Copy each line below containing "GitHub".

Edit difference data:
________________________

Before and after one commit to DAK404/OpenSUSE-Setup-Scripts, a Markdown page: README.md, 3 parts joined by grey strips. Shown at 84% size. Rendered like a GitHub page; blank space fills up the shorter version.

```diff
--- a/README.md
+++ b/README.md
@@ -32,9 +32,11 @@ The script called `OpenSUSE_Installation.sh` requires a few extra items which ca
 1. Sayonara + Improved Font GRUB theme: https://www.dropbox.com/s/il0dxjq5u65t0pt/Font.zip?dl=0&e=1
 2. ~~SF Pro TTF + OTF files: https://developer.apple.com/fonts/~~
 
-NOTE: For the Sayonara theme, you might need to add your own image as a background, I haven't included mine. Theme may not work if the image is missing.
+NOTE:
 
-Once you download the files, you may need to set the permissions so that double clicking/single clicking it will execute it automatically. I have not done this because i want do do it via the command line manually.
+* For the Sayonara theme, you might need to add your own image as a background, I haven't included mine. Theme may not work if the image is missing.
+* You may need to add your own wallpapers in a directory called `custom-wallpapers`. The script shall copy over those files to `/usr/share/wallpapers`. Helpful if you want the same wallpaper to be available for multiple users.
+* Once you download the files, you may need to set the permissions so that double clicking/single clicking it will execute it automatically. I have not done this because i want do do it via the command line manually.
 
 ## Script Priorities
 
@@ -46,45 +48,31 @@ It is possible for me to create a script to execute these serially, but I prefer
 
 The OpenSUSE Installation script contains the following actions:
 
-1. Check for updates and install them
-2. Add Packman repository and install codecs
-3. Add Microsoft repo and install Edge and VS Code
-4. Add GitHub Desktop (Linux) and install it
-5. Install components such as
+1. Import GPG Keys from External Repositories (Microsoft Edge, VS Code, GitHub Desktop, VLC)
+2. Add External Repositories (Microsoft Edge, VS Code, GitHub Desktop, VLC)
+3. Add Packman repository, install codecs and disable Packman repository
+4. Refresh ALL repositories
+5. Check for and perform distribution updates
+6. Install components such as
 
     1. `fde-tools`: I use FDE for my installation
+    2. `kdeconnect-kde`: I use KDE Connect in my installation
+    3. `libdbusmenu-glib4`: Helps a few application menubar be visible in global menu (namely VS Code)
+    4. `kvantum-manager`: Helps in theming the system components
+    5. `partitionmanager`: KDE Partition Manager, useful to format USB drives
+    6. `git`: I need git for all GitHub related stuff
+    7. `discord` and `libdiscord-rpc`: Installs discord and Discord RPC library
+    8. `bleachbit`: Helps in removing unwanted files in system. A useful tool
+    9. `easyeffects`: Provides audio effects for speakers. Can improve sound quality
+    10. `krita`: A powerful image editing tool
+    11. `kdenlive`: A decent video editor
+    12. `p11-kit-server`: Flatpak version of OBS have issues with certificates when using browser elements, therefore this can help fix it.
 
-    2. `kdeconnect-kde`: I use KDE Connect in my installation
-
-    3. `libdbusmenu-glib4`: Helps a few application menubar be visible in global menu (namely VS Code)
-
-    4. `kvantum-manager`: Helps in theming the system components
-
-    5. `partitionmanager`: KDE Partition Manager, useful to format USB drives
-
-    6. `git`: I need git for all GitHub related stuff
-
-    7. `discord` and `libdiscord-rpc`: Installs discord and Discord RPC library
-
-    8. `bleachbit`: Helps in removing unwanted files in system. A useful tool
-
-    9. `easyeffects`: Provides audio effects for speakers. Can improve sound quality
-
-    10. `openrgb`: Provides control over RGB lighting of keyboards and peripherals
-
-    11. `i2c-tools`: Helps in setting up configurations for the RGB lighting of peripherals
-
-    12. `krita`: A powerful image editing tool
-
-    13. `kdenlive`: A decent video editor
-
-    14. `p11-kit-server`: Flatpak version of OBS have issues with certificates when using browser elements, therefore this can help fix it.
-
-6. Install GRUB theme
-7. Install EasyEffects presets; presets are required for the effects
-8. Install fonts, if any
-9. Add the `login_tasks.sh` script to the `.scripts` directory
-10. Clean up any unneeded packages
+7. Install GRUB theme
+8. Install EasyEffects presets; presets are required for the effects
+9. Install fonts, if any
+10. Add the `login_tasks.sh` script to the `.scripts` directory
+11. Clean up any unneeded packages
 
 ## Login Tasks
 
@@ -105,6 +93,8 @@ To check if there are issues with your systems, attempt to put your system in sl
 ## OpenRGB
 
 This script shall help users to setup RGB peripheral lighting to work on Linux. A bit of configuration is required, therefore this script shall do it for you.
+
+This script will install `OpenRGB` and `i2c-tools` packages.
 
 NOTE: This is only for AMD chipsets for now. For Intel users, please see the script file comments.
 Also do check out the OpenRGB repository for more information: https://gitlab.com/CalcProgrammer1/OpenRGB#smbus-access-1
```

________________________

RESULT OF THE TASK:
Before and after one commit to DAK404/OpenSUSE-Setup-Scripts, a Markdown page: README.md, 3 parts joined by grey strips. Shown at 84% size. Rendered like a GitHub page; blank space fills up the shorter version.
-4. Add GitHub Desktop (Linux) and install it
+1. Import GPG Keys from External Repositories (Microsoft Edge, VS Code, GitHub Desktop, VLC)
+2. Add External Repositories (Microsoft Edge, VS Code, GitHub Desktop, VLC)
+    6. `git`: I need git for all GitHub related stuff
-    6. `git`: I need git for all GitHub related stuff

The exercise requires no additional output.